By staff writers
19 Dec 2006

As violence continues to make life intolerable for many people in Iraq, Pope Benedict XVI, head of the world's 1.2 billion Roman Catholics, has made an appeal to the international community for direct assistance to those forced to leave their homes as a result of the "dramatic situation" in the country.

According to the United Nations and other agencies, an estimated 600,000 Iraqi refugees are trapped in Syria alone. Many more are fleeing every day. The minority Christian community is among those being decimated by the effects of chaos and daily slaughter.

The Pontiff declared, in a weekly address: "My thoughts go today to the hundreds of thousands of Iraqi refugees in Syria, obliged to leave their country because of the dramatic situation that is being lived there."

He continued: "Caritas-Syria [the regional branch of the international Catholic relief agency] is going all-out to assist [the refugees]. However, I am launching an appeal to the sensitivity of private individuals, international organisations and governments so that they will make further efforts to address their most urgent needs."

According to a report published by the United Nations High Commission for Refugees on 2 December 2006, there are at least 1.6 million Iraqis internally displaced with between 1.6 million to 1.8 million others located in neighbouring states.

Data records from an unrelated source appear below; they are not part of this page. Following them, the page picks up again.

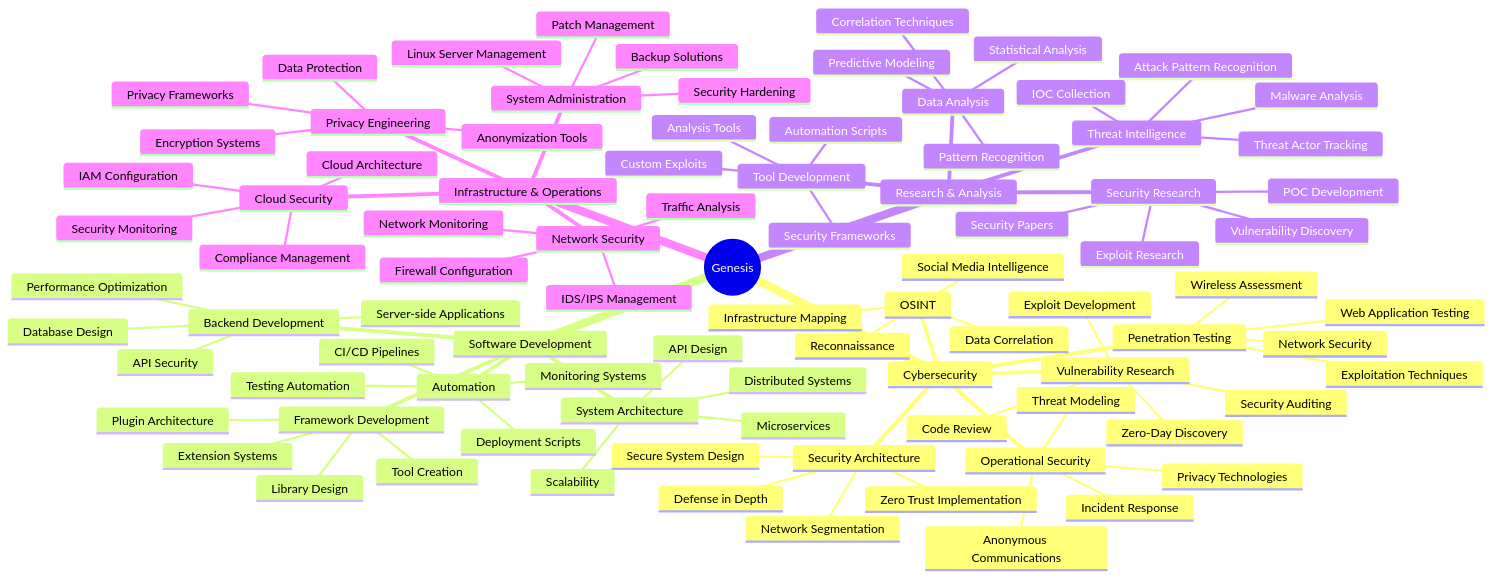
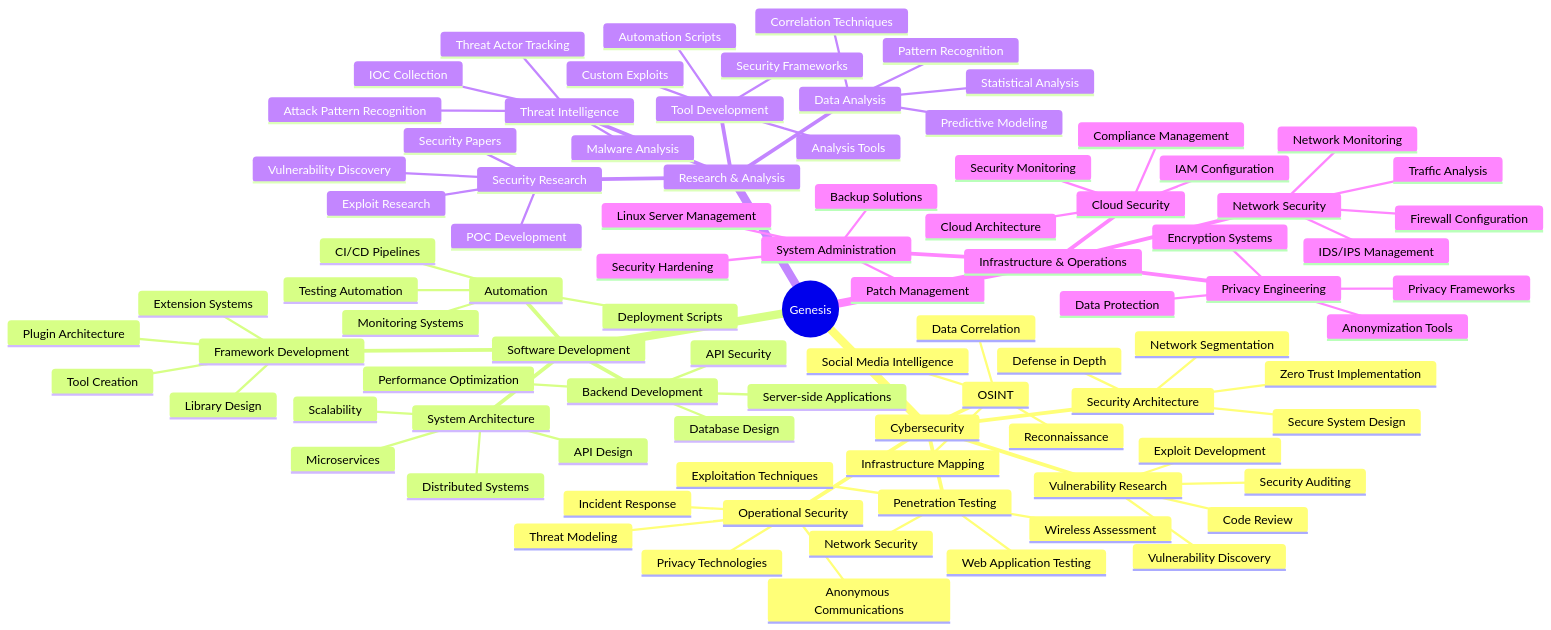
The diagram in README.md (genesisgzdev/genesisgzdev), drawn with Mermaid before and after one commit. The commit also changed other lines of this file, not shown here.

```diff
--- a/README.md
+++ b/README.md
@@ -411,7 +409,7 @@
         Threat Modeling
         Incident Response
       Vulnerability Research
-        Zero-Day Discovery
+        Vulnerability Discovery
         Exploit Development
         Security Auditing
         Code Review
```
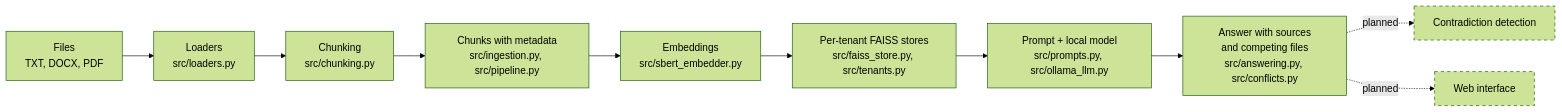
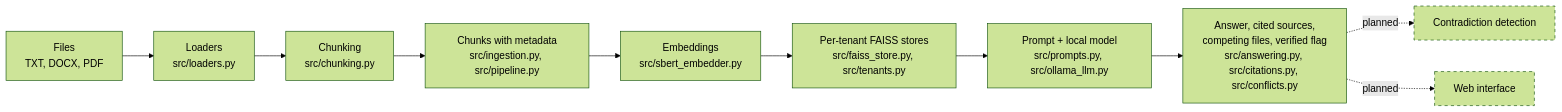
The diagram in README.md (Laiba-Qayyum/policylens), drawn with Mermaid (forest theme) before and after one commit. The commit also changed other lines of this file and 1 other file, not shown here.

Commit message:
docs: update README and PROBLEMS for citations and dates

````diff
--- a/README.md
+++ b/README.md
@@ -97,14 +104,14 @@
 ```mermaid
 flowchart LR
     A["Files<br/>TXT, DOCX, PDF"] --> B["Loaders<br/>src/loaders.py"]
     B --> C["Chunking<br/>src/chunking.py"]
     C --> D["Chunks with metadata<br/>src/ingestion.py, src/pipeline.py"]
     D --> E["Embeddings<br/>src/sbert_embedder.py"]
     E --> F["Per-tenant FAISS stores<br/>src/faiss_store.py, src/tenants.py"]
     F --> G["Prompt + local model<br/>src/prompts.py, src/ollama_llm.py"]
-    G --> H["Answer with sources<br/>and competing files<br/>src/answering.py, src/conflicts.py"]
+    G --> H["Answer, cited sources,<br/>competing files, verified flag<br/>src/answering.py, src/citations.py, src/conflicts.py"]
     H -.->|planned| I["Contradiction detection"]
     H -.->|planned| J["Web interface"]
     classDef planned stroke-dasharray: 5 5
     class I,J planned
 ```
````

"UNHCR estimates that there are some 700,000 Iraqis in Jordan; 500,000-600,000 in Syria; 100,000 in Egypt; 20,000 to 40,000 in Lebanon; 54,000 in Iran; and tens of thousands more within the region and further afield," the report explained.

A report published today (19 December 2006) by the globally respected UK foreign affairs think-tank, Chatham House, says that the outcome of the 2003 war and occupation of Iraq has been calamity for many involved and a further destabilisation of the region. It also claims that British PM Tony Blair's attempt to influence US policy from an allied position does not seem to have worked.

Creative Commons LicenseThis work is licensed under a Creative Commons Attribution-NonCommercial-NoDerivs 2.0 England & Wales License. Although the views expressed in this article do not necessarily represent the views of Ekklesia, the article may reflect Ekklesia's values. If you use Ekklesia's news briefings please consider making a donation to sponsor Ekklesia's work here.